When Kalin Eshelman and her fiancé thought about the next phase of their lives and starting a family, moving was part of it. They had enjoyed their time in Chicago, but they were looking to Colorado or Arizona to start their next chapter.
Once the Covid-19 pandemic hit, her fiancé was laid off and she was forced to work from home. They saw it as an opportunity to get out of Chicago and be remote full-time.
“The Phoenix area was on our radar, it’s just that a lot of people beat us to it,” she said. “Everyone has the same plan as us, everyone’s going to Arizona now.”
Eshelman and her fiancé recently moved to Scottsdale and they are among the thousands of people around the country who chose to relocate and work remote full-time in the wake of the pandemic.
Last year Phoenix had a net inflow of more than 82,000 people, according to data from Redfin, which was the largest growth among U.S. metros in 2020.
Heading to the ‘burbs
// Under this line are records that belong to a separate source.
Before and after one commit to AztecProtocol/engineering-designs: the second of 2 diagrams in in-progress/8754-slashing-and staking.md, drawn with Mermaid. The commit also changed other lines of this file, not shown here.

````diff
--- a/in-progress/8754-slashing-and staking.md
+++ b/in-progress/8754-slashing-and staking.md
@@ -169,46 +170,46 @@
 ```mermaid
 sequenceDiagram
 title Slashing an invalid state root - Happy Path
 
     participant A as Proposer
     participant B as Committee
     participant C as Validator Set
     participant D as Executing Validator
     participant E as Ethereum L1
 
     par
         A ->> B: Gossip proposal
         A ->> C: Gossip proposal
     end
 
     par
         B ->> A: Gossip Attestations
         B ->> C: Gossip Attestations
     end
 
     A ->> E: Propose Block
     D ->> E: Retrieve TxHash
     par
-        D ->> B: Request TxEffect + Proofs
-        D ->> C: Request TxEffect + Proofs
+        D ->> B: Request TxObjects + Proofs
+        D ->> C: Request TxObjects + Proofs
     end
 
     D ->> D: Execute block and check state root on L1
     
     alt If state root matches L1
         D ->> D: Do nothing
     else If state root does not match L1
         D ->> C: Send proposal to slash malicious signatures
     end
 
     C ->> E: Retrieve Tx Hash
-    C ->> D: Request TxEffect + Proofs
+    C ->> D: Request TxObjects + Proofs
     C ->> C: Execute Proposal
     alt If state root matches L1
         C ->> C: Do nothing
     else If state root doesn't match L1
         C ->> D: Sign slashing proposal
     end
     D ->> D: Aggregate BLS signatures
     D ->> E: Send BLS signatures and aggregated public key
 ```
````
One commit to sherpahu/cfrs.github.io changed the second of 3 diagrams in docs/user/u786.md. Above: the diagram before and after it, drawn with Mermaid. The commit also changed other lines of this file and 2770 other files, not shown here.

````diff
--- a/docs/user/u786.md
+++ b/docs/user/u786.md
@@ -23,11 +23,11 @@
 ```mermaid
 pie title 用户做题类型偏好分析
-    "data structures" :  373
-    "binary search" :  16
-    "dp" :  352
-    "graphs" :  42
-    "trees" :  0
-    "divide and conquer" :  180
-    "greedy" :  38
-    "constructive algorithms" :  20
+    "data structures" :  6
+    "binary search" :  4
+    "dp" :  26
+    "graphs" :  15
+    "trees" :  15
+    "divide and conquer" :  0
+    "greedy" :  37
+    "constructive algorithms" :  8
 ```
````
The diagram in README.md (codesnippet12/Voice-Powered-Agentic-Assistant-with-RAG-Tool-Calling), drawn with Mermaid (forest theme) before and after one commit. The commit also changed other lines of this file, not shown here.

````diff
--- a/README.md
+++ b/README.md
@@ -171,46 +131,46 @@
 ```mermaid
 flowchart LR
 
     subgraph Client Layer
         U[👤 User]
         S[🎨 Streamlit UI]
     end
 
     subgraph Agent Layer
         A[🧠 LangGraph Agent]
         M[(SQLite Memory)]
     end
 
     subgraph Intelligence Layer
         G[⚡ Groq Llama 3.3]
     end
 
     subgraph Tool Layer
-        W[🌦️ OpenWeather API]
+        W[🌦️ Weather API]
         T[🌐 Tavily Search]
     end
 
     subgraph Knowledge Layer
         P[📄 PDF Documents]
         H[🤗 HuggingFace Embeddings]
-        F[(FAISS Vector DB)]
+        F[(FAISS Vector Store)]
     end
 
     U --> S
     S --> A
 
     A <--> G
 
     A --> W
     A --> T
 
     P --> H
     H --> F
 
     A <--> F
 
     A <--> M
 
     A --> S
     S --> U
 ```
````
Nationally, Apartment List researchers analyzed U.S. Census Bureau data and found that 16% of American workers moved between April 2020 and April 2021, which was the first time that the percentage of people who changed residence in a year increased in over a decade.
Eshelman works in sales for Chicago-based G2, a website that does business-to-business software reviews. She said the Valley was the right choice for them because it’s cheaper than Chicago, they can strike a better work-life balance being remote here and there is a tech boom happening in the area.
She said that when she started in her position two years ago, her entire team was in Chicago. But since the pandemic, many members of the team have left for the suburbs around town or fled to Ohio, New Jersey, Colorado and California.
Eshelman said she had never worked remotely in her career prior to Covid-19, but she’s since embraced her remote reality: She bought a standup desk, placed lights behind her computer monitors to enhance her video calls and bought an anti-fatigue mat to stand on in her new apartment.
The up and up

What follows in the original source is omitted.